(Stored data)
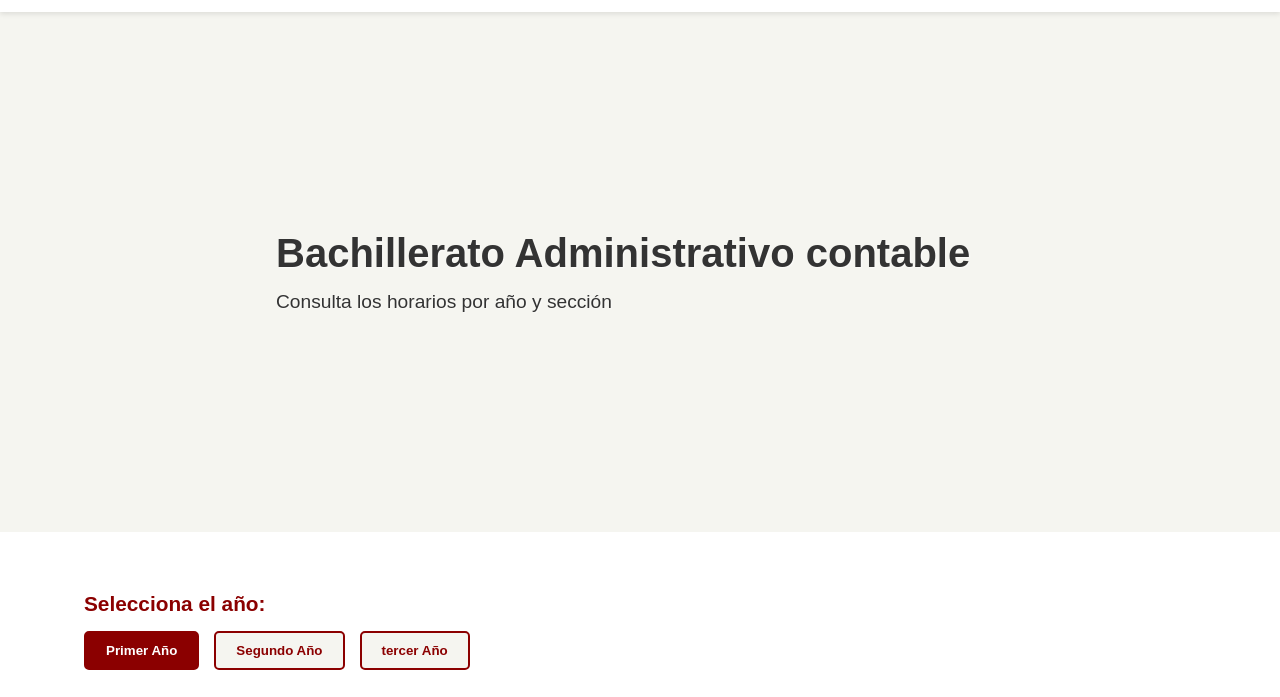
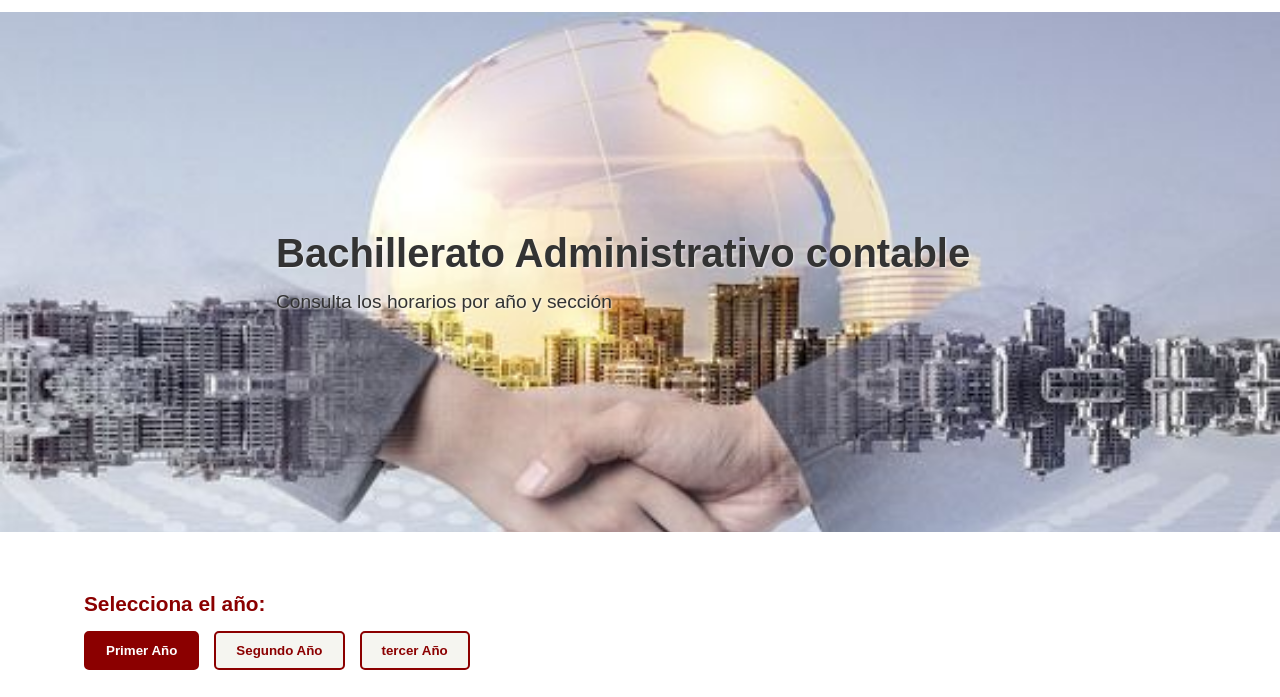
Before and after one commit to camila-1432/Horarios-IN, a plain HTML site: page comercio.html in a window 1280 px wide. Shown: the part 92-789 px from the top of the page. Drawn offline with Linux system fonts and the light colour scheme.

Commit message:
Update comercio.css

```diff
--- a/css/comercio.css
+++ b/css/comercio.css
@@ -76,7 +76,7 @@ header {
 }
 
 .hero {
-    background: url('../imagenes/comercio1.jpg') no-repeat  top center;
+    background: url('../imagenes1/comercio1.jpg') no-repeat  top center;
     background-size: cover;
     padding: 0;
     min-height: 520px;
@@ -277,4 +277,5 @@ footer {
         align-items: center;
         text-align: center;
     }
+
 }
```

* **WHAT YOU WILL DO**
Report each line in the entries where the string "align" occurs.

* **ANSWER FOR THIS EXERCISE**
         align-items: center;
         text-align: center;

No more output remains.